*Exercise*
Show all the lines in the data below that include the word "model".

Records from a collection:
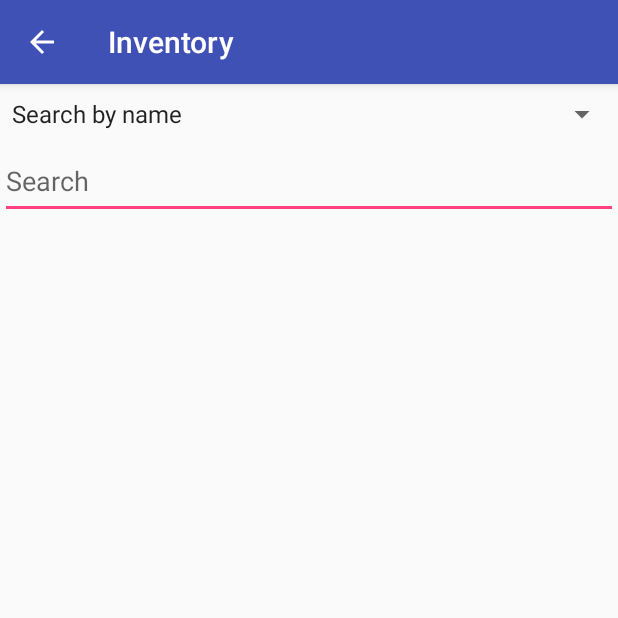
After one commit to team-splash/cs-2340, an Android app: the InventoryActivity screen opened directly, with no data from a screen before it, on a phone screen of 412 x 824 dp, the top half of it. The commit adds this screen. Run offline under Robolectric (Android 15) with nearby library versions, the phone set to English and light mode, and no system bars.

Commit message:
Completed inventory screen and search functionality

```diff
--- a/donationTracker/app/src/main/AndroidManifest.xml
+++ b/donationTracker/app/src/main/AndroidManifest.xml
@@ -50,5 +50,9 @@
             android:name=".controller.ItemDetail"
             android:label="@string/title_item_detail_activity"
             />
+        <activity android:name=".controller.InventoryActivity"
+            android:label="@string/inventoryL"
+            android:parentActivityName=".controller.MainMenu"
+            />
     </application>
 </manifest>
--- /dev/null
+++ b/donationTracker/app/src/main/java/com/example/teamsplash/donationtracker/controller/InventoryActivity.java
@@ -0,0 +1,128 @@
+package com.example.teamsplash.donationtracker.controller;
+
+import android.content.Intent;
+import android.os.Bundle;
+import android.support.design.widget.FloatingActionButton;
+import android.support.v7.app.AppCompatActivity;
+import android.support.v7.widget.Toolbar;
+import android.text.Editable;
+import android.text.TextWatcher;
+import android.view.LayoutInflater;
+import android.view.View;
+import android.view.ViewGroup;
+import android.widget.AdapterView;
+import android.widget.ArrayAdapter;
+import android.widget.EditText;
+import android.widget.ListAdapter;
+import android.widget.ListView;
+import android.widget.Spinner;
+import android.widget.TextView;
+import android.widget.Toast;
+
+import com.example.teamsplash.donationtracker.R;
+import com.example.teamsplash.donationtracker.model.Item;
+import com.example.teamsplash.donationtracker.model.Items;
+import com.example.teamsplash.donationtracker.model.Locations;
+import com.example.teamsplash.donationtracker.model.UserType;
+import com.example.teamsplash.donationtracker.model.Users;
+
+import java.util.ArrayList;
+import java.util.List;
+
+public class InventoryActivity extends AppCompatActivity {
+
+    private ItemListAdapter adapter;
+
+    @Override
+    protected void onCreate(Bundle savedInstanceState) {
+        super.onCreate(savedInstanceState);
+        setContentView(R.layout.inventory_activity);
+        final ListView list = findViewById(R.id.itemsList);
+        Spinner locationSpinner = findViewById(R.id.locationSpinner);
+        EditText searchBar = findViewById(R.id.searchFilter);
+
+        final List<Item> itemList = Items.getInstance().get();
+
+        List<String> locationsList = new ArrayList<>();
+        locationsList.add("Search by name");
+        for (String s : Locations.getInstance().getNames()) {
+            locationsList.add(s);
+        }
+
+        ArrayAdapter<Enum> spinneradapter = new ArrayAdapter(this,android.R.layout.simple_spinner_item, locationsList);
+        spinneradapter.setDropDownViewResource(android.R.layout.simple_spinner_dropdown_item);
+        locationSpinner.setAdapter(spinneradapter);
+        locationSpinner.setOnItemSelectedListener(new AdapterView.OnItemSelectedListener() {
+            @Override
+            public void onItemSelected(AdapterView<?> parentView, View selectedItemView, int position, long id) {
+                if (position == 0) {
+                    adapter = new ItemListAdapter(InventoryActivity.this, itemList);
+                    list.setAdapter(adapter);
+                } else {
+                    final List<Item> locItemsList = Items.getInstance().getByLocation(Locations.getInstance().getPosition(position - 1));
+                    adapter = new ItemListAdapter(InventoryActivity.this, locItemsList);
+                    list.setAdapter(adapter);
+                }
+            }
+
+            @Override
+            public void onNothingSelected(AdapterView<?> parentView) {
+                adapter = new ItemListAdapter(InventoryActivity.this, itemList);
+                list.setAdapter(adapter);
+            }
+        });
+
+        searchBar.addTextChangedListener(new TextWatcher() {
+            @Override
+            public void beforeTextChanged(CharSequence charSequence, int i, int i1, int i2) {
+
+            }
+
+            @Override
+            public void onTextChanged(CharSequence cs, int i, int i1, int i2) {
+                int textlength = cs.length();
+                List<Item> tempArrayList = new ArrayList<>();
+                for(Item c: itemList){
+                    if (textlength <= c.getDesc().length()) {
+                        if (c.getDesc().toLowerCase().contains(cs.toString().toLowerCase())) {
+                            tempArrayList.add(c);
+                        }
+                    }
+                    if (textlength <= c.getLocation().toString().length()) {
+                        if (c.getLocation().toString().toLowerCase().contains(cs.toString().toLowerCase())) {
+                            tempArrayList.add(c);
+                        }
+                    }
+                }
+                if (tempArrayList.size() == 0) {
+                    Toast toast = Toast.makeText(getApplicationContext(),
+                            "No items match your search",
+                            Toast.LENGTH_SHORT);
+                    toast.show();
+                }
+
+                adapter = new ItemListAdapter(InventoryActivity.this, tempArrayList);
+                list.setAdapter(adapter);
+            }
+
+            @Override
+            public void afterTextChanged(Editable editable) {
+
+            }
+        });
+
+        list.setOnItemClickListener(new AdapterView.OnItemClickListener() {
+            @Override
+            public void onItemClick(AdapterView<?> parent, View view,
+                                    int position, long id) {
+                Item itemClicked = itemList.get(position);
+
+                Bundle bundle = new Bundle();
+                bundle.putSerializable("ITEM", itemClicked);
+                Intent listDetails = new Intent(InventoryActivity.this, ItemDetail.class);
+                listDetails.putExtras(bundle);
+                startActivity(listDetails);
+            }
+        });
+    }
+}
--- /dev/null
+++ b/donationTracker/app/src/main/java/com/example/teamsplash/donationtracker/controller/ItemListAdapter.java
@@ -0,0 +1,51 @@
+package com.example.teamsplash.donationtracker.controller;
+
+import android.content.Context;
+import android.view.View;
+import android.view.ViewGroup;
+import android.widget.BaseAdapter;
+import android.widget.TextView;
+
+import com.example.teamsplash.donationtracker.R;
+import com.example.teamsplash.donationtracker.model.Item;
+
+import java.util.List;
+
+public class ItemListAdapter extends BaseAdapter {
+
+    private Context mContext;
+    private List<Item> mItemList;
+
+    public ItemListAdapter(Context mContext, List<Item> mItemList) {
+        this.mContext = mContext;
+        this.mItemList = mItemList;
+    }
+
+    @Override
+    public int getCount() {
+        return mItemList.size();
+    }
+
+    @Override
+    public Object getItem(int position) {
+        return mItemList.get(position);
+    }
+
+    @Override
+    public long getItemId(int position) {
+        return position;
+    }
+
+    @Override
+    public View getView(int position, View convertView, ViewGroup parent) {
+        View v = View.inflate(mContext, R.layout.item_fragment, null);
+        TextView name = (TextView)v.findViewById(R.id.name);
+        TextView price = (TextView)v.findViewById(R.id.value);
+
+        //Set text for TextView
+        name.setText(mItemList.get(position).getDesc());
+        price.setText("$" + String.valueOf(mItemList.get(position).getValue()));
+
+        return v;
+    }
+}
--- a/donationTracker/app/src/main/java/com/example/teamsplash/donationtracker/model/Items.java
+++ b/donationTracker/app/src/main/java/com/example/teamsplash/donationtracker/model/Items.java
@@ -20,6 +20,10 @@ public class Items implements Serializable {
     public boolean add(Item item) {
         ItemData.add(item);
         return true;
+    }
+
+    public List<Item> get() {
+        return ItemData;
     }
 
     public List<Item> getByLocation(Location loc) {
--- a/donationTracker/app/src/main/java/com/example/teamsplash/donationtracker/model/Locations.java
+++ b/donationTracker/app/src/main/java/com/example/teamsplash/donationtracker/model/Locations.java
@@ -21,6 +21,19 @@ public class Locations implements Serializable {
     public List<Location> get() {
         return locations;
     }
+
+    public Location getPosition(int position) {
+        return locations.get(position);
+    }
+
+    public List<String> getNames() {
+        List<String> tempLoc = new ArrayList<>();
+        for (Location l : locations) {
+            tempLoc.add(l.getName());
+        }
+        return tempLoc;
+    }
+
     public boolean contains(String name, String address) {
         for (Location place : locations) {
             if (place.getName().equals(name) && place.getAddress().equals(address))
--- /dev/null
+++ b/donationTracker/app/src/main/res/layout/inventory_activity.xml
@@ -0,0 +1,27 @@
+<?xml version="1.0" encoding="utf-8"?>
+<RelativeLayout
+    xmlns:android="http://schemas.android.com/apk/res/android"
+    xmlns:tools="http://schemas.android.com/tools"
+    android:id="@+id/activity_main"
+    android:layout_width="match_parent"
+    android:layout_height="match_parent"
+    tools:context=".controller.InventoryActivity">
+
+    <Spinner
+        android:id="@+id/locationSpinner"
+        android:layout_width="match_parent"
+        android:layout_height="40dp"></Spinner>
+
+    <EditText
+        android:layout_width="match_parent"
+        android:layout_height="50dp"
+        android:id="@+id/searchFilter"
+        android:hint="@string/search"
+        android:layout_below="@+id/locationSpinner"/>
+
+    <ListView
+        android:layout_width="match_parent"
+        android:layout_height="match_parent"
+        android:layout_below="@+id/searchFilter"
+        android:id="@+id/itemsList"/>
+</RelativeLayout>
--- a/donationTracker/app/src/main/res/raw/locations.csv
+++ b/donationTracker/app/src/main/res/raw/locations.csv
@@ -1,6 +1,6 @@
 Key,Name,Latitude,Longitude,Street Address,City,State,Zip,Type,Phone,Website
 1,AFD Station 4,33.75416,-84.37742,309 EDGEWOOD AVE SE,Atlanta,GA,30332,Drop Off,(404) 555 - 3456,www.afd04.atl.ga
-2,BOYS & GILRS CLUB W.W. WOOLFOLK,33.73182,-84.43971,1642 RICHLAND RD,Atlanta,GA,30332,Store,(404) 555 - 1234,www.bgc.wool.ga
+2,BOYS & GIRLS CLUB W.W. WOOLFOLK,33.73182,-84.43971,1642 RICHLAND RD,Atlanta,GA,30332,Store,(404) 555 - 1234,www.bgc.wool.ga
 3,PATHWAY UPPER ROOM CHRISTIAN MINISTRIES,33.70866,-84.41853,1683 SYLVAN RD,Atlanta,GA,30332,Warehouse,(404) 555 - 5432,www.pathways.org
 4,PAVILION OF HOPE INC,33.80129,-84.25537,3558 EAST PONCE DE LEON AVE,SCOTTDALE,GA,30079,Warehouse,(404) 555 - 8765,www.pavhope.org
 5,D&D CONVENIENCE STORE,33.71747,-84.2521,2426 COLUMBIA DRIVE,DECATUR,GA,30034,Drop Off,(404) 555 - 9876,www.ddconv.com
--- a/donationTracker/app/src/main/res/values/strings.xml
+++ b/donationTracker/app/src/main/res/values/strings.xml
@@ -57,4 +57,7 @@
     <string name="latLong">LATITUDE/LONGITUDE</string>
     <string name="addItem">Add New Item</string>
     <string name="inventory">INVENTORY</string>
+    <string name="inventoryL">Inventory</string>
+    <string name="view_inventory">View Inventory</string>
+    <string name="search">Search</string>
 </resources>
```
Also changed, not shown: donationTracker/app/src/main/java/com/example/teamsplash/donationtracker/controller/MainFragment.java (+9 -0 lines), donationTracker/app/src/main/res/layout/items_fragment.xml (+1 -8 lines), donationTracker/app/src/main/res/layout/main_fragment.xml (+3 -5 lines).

==

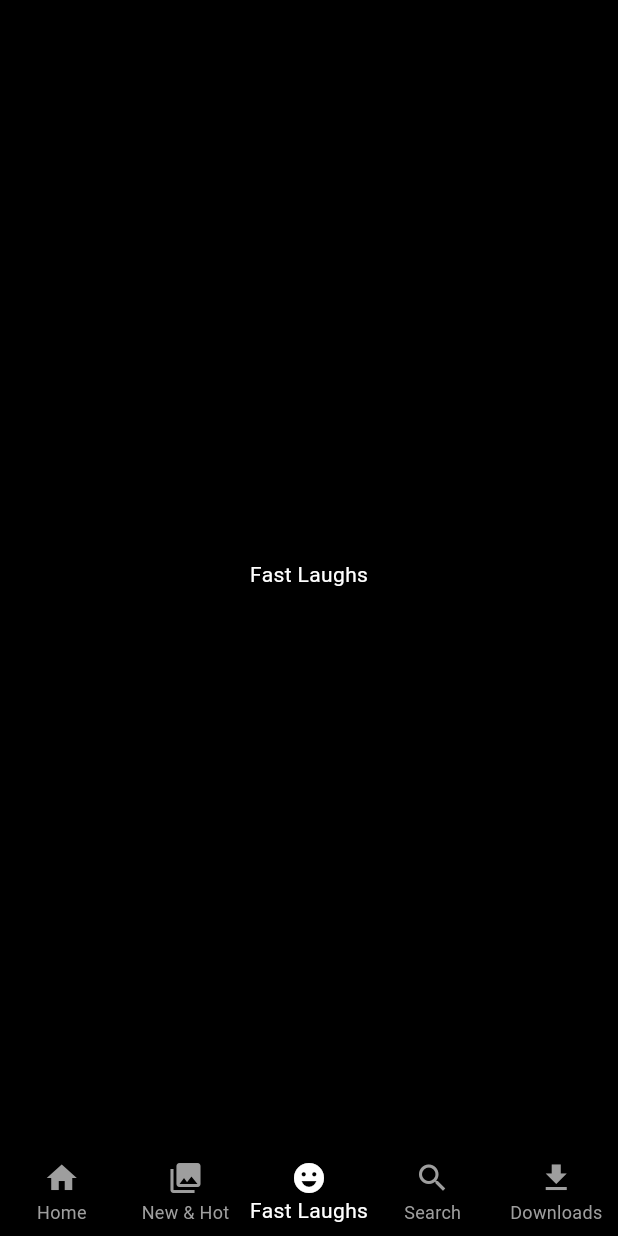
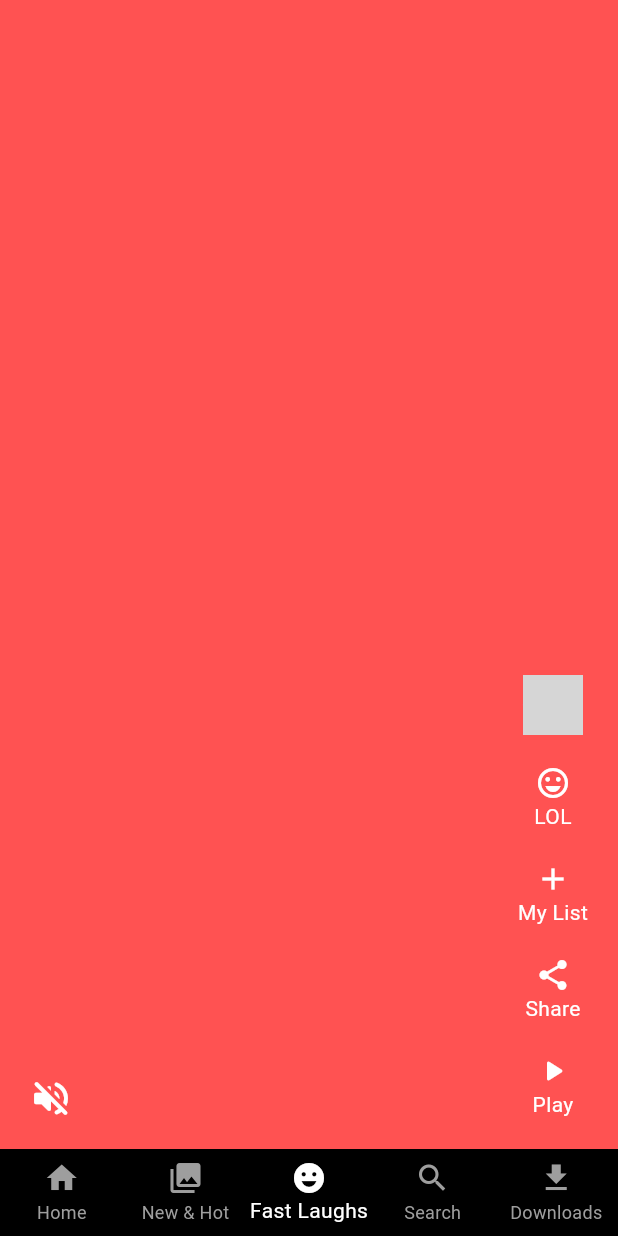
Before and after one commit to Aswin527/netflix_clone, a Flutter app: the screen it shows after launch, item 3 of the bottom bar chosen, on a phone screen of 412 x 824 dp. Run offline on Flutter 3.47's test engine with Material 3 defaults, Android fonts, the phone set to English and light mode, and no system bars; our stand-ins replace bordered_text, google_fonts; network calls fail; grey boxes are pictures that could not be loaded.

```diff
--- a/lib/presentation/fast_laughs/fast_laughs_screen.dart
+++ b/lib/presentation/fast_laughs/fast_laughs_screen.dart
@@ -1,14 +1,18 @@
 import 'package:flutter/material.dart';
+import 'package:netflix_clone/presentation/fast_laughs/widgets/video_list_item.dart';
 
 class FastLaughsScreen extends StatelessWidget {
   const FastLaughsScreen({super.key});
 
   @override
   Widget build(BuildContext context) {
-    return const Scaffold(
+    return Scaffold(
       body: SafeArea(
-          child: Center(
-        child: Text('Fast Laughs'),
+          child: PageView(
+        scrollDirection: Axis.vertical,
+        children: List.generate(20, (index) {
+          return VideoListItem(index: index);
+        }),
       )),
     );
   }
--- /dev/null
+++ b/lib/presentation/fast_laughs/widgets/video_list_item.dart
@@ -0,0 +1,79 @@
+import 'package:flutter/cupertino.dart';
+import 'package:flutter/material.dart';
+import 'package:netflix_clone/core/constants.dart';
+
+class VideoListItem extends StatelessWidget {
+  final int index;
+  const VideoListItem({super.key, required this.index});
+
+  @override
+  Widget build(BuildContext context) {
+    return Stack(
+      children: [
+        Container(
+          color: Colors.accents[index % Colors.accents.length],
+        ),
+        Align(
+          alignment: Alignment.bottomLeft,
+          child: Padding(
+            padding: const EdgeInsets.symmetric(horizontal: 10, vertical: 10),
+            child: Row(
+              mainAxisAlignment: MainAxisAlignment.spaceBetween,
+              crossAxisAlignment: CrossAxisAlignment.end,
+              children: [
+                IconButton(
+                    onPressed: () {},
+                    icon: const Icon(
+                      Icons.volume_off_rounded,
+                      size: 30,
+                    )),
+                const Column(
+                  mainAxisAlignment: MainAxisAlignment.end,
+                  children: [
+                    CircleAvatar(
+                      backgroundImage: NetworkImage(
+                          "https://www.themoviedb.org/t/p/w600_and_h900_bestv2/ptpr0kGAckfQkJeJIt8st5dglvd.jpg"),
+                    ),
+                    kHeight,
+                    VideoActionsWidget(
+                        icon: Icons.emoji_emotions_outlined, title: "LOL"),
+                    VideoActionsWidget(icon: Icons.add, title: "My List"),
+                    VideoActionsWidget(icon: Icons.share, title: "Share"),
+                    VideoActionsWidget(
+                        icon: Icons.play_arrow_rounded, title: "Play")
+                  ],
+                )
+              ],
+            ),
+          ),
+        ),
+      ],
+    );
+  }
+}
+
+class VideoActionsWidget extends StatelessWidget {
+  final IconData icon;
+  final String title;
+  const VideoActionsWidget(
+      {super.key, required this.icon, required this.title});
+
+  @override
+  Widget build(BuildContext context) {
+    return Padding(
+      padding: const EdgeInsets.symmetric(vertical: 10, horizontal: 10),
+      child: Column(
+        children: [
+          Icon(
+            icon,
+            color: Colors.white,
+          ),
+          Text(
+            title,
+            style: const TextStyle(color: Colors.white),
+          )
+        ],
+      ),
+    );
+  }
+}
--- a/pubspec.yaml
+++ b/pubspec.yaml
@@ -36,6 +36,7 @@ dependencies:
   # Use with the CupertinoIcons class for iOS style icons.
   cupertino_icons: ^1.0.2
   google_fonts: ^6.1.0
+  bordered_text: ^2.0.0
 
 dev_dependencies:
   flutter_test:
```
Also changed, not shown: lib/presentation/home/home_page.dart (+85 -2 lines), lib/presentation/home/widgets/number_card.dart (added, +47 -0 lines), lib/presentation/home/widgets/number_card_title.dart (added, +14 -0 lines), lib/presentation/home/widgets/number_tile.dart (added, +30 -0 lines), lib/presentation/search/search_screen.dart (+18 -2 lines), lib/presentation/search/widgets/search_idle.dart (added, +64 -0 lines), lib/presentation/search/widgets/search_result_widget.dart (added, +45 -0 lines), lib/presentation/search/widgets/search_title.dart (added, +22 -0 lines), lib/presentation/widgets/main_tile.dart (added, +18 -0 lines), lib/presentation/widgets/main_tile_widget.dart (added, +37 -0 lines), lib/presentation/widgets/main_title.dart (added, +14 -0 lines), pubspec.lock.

*Answer below*
+import com.example.teamsplash.donationtracker.model.Item;
+import com.example.teamsplash.donationtracker.model.Items;
+import com.example.teamsplash.donationtracker.model.Locations;
+import com.example.teamsplash.donationtracker.model.UserType;
+import com.example.teamsplash.donationtracker.model.Users;
+import com.example.teamsplash.donationtracker.model.Item;
--- a/donationTracker/app/src/main/java/com/example/teamsplash/donationtracker/model/Items.java
+++ b/donationTracker/app/src/main/java/com/example/teamsplash/donationtracker/model/Items.java
--- a/donationTracker/app/src/main/java/com/example/teamsplash/donationtracker/model/Locations.java
+++ b/donationTracker/app/src/main/java/com/example/teamsplash/donationtracker/model/Locations.java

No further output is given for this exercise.